Basic Lie Detector

With this machine, the truth will never escape you! As long as you can make your subject hold a moisture sensor for a while.

This tutorial was contributed by Samuel Ong from Raffles Institution.

Step 0 – Pre Build Overview

In this project, we will create a simple lie detector machine, which works by measuring the electrical conductivity of our skin. Upon feeling nervous, our skin’s electrical conductivity will increase, and the moisture sensor can pick up on that. This allows us to determine if a person is telling the truth or not.

MATERIALS: 1 x BBC micro:bit, 1 x Micro USB cable, 1 x Breakout board, 1 x Octopus LED, 1 x Moisture Sensor


  • Get to know the Octopus LED and Soil Moisture Sensor
  • Learn basic statistics
  • Make something using the moisture sensor

Step 1 – Components

First of all, plug in the soil moisture sensor. Ensure the colours match and take note of what pin you plug them into as it will be relevant later.

Next, plug in the Octopus LED. Any of the three slots should do.

Step 2 - Pre-coding

We'll need to add a package of code to be able to use our kit components. Click on Advanced in the Code drawer to see more code sections and look at the bottom of the Code Drawer for Add Package.

This will open up a dialog box. Do a search for tinkercademy or just tinker. Click on the search icon  or press enter, then click on tinkercademy-tinker-kit.

Note: If you get a warning telling you some packages will be removed because of incompatibility issues, either follow the prompts or create a new project in the Projects file menu.

Click on Tinkercademy or OLED inside the Code Drawer to find our custom blocks for the various components in your kit

Step 3 – Coding

First of all, initialise the OLED using blocks in the OLED section as shown in the picture

This part of the code allows the soil moisture sensor to measure and record down the electrical conductivity between the two fingers every few seconds for about a minute. Then, it calculates the average. This is the “calm” value, when the user has not told any lies.

This part of the code calculates the standard deviation of the readings obtained in that first minute. The standard deviation indicates how varied the readings were. A larger standard deviation means more variance in the readings. The “Math.sqrt” block square roots the given value and was added in Javascript.

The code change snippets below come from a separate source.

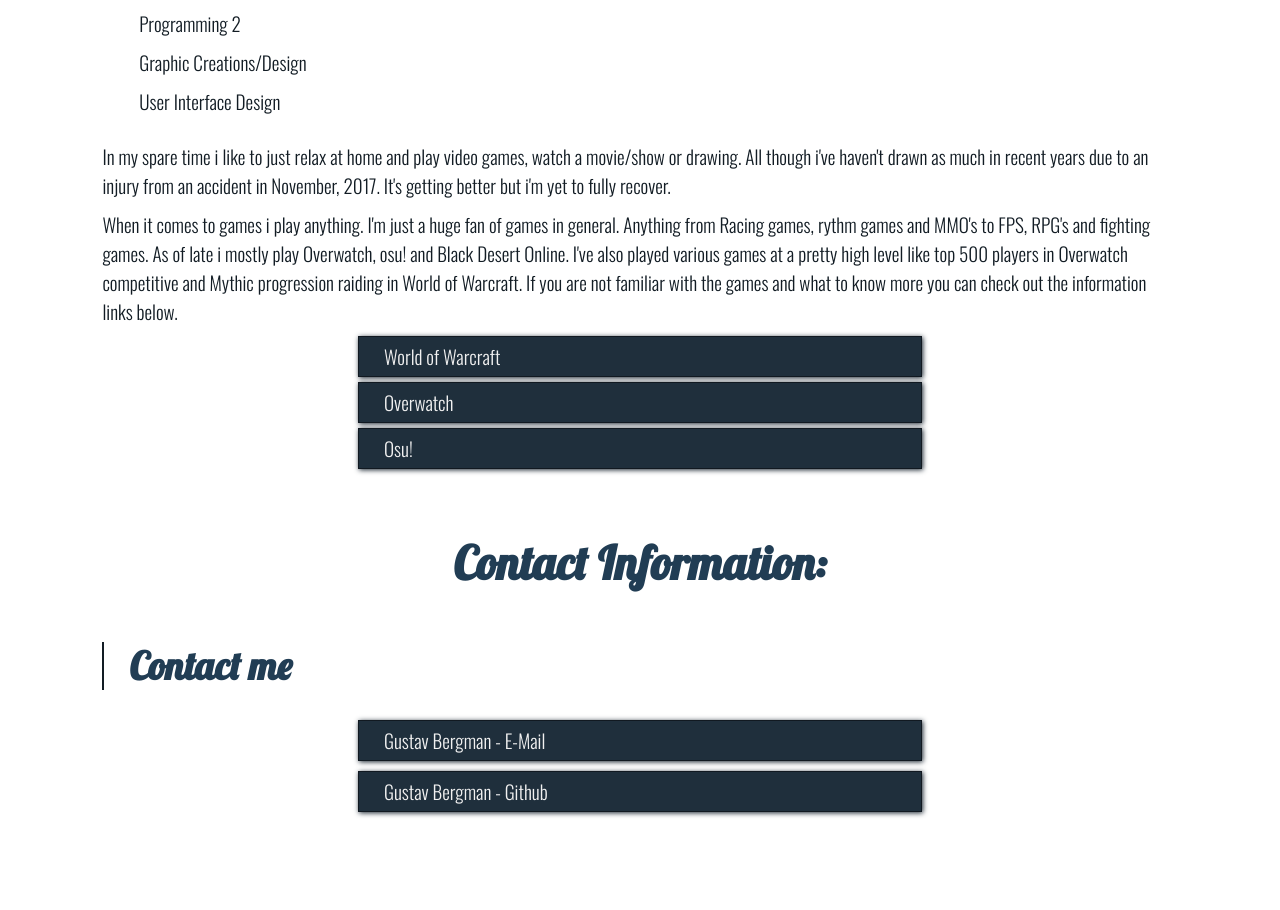
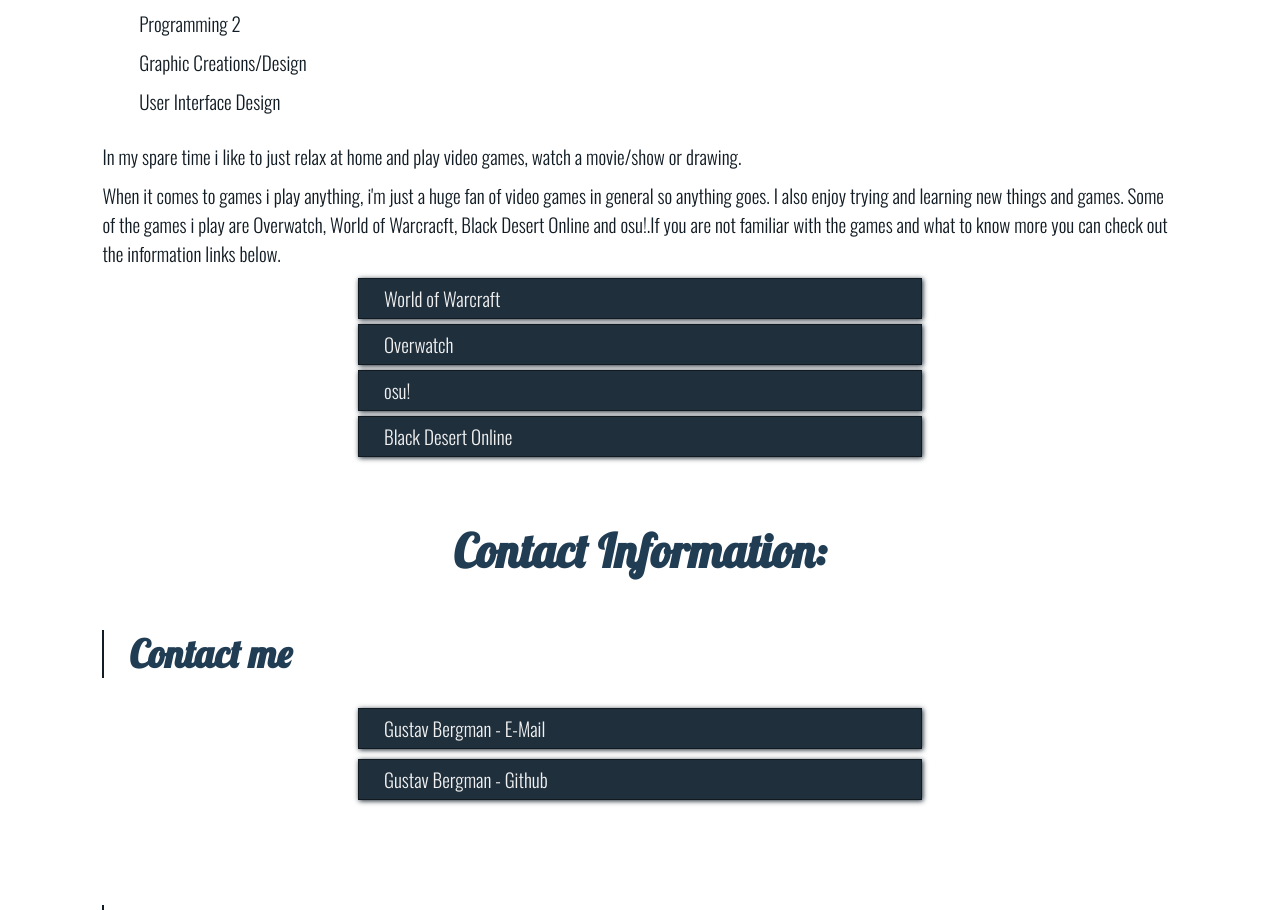
Before and after one commit to Aarux/react_portfolio, a React (Create React App) app: page / in a window 1280 px wide. Shown: the part 4660-5570 px from the top of the page. Built offline with nearby package versions, Linux system fonts and the light colour scheme; no server answers.

Commit message:
Link Update, fixed typos and minor tweaks

```diff
--- a/src/components/About/index.js
+++ b/src/components/About/index.js
@@ -52,17 +52,13 @@
         </ul>
         <p>
           In my spare time i like to just relax at home and play video games,
-          watch a movie/show or drawing. All though i've haven't drawn as much
-          in recent years due to an injury from an accident in November, 2017.
-          It's getting better but i'm yet to fully recover.
+          watch a movie/show or drawing.
         </p>
         <p>
-          When it comes to games i play anything. I'm just a huge fan of games
-          in general. Anything from Racing games, rythm games and MMO's to FPS,
-          RPG's and fighting games. As of late i mostly play Overwatch, osu! and
-          Black Desert Online. I've also played various games at a pretty high
-          level like top 500 players in Overwatch competitive and Mythic
-          progression raiding in World of Warcraft. If you are not familiar with
+          When it comes to games i play anything, i'm just a huge fan of video
+          games in general so anything goes. I also enjoy trying and learning
+          new things and games. Some of the games i play are Overwatch, World of
+          Warcracft, Black Desert Online and osu!.If you are not familiar with
           the games and what to know more you can check out the information
           links below.
         </p>
@@ -73,7 +69,10 @@
           <a href="https://en.wikipedia.org/wiki/Overwatch_(video_game)">
             Overwatch
           </a>
-          <a href="https://osu.ppy.sh/help/wiki/Welcome">Osu!</a>
+          <a href="https://osu.ppy.sh/help/wiki/Welcome">osu!</a>
+          <a href="https://en.wikipedia.org/wiki/Black_Desert_Online">
+            Black Desert Online
+          </a>
         </InfoLinks>
       </AboutWrapper>
     );
--- a/src/components/Contact/index.js
+++ b/src/components/Contact/index.js
@@ -16,9 +16,7 @@
           <a href="mailto:&#103;&#117;&#115;&#116;&#097;&#118;&#095;&#098;&#101;&#114;&#103;&#109;&#097;&#110;&#057;&#053;&#064;&#104;&#111;&#116;&#109;&#097;&#105;&#108;&#046;&#099;&#111;&#109;">
             Gustav Bergman - E-Mail
           </a>
-          <a href="https://github.com/Aarux/portfolio">
-            Gustav Bergman - Github
-          </a>
+          <a href="https://github.com/Aarux">Gustav Bergman - Github</a>
         </Socials>
         <h3>Photographer Contact info</h3>
         <Socials>
```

After the initial readings have been made and recorded, the moisture sensor now measures the average electrical conductivity over five seconds. If it is higher than the average added to the standard deviation, we can conclude that the user has an abnormally high electrical conductivity and is thus lying. Then, the LED screen would show an “X”shape.


Step 4: Using It

First of all, you will have to attach your each prong of the soil moisture sensor to one of your fingers. Personally, I found that using rubber bands was a simple and effective way to do so. You can experiment with different methods, such as using crocodile clips or tape.

Now, turn on the device. The device will record the electrical conductivity of your skin under calm circumstances. Then, it will give the average value and its standard deviation.

After the initial readings have been made, ask away! Should the person lie, he will become nervous and the device can pick up on that, resulting in a cross being displayed.

Step 5 – Success!

Voila! Now you can tell truth from lies with ease using this machine.